A Valentine secret about which Hallmark wants to keep
It was cold and snow-covered so we arrived early for our early dinner – too early. What to do? We decided to go to the paper store. Normally, I might avoid the paper store because I know that she will spend a lot of time looking at the merchandise about which I don’t have much interest.
After making the purchase she wants to show to me some cards and I wanted to show her some too. We stood among other people looking at cards and she initiated an idea. “Here is a card that I did not get for you, though almost did.” She read the card to me after which she gave to me a kiss.
So, I selected a card from the shelf that I did not get, though may have, and read it to her followed by a kiss. We continued this process, reading cards enthusiastically and pretending the exchange.
Some other shoppers remarked that this is a better idea than buying the cards. They would go home and get their boyfriends and girlfriends and bring them back to carry out the experience.
After dinner, take in a movie.

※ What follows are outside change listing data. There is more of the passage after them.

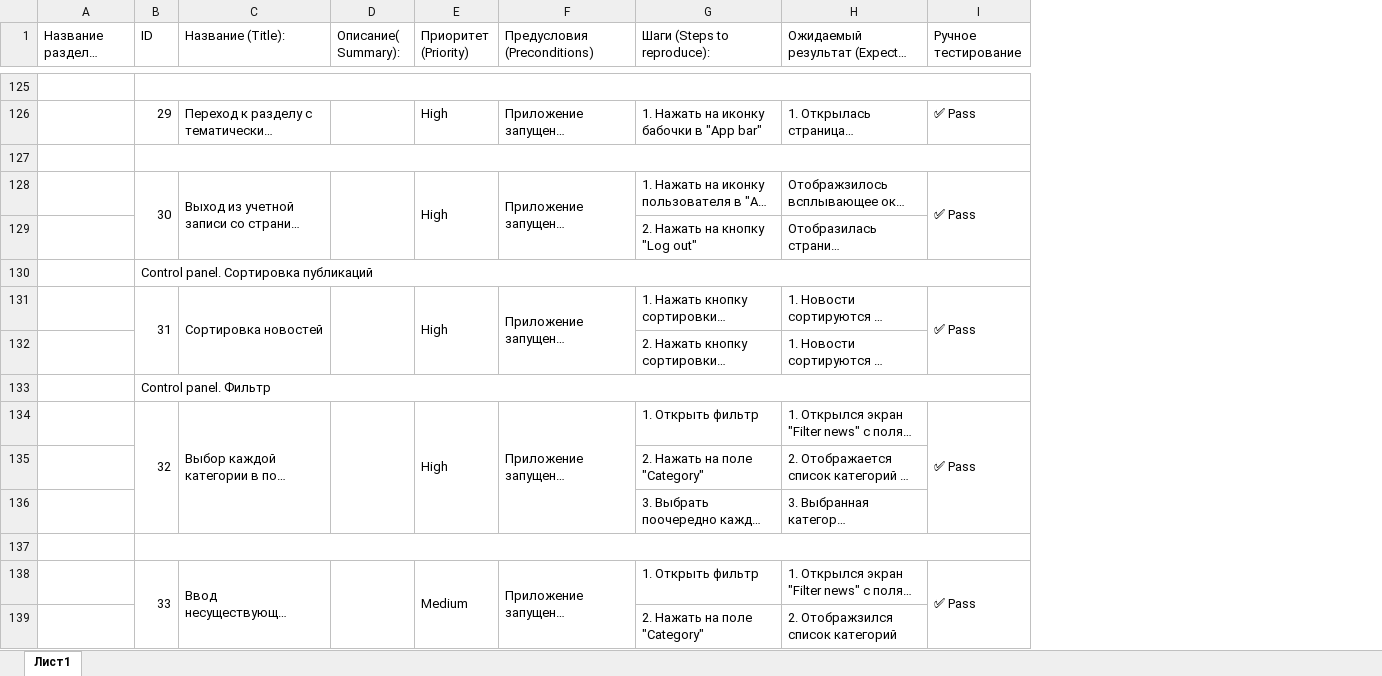
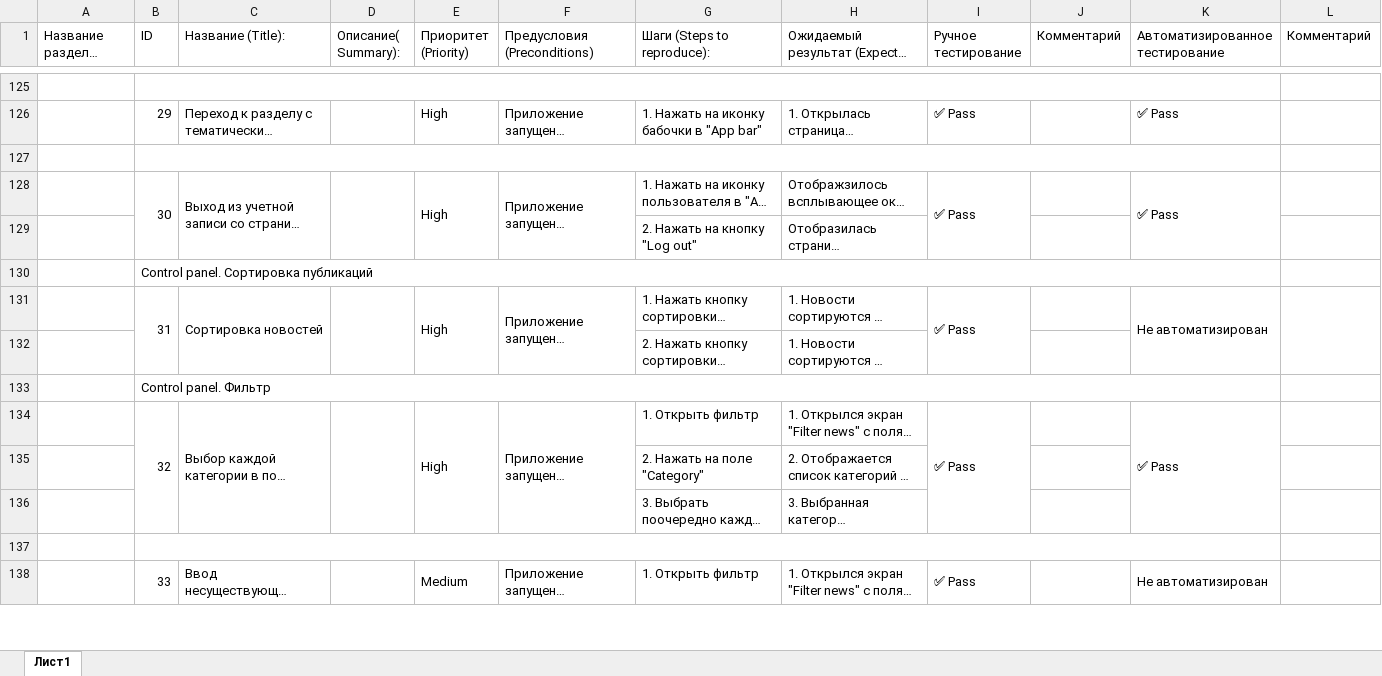
Before and after one commit to DmitryLeonov186/DiplomaProject, an Excel workbook: Cases.xlsx, sheet Лист1, drawn as a sheet; only a part is shown, gaps mark what is left out; long unchanged cells end in …; values as stored, in another font and other column widths than the file's, no cell formats; charts and pictures not drawn; removed rows and columns are numbered as before the commit, all else as after; the diff covers the shown part only; the diff names each change by its address in the sheet, - before the commit and + after, or states it on an @@ line.

```diff
--- a/Cases.xlsx (sheet Лист1)
+++ b/Cases.xlsx (sheet Лист1)
+column J (Комментарий), empty
+column K (Автоматизированное тестирование), rows 126-138: ✅ Pass |  | ✅ Pass |  |  | Не автоматизирован |  |  | ✅ Pass |  |  |  | Не автоматизирован
+column L (Комментарий), empty
-row 139:  |  |  |  |  |  | 2. Нажать на поле "Category" | 2. Отображзился список категорий
```
Also changed, not shown: 4 added rows, 3 removed rows, 1 moved row, 9 edited cells and merged cells elsewhere in this sheet, cell formats, charts or pictures, 21 other files.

“Valentine’s Day A Soggy, Love Note
By Mary Pols
Set in Los Angeles on February 14th, Valentine's Day features at least a dozen big names and nearly as many interwoven story lines. It's an American Love Actually, or better yet, a girly Crash without the guns and pretensions. Its vast ensemble cast includes four Oscar winners: Kathy Bates, Jamie Foxx, Shirley MacLaine and Julia Roberts. The film hits theaters two days before the actual Valentine's Day, which means it could still jump start the floral and candy sectors of the economy. What's not to like? (See who will win at the Oscars.)
Plenty, if you listen to a young actor named Alex Meraz, who played one of the non-Taylor-Lautner werewolves in last summer's New Moon. Flying without a publicist, Meraz slammed the movie as "lame and desperate" and part of a "get rich quick skeem[sic]" in a recent tweet — notwithstanding the fact that his wolfpack mate Lautner is a member of the Valentine's Day cast. The insult likely rolled right off the back of director Garry Marshall, who has surely developed a pretty thick skin over the course of his 75 years — he did direct Beaches and Georgia Rule after all.
There's actually not even a whiff of desperation about Valentine's Day; the film skips along pleasantly, supremely confident in its own cuteness and utterly unapologetic about how shallow or contrived it might be. Whether his films are to your taste or not, Garry Marshall (Pretty Woman, Runaway Bride, The Princess Diaries) has an undeniable gift for mainstream entertainment. His aim here is certainly somewhat self-congratulatory: an outtake that runs over the credits has Roberts, playing a military officer on leave to visit a loved one, quoting one of her most famous lines from Pretty Woman.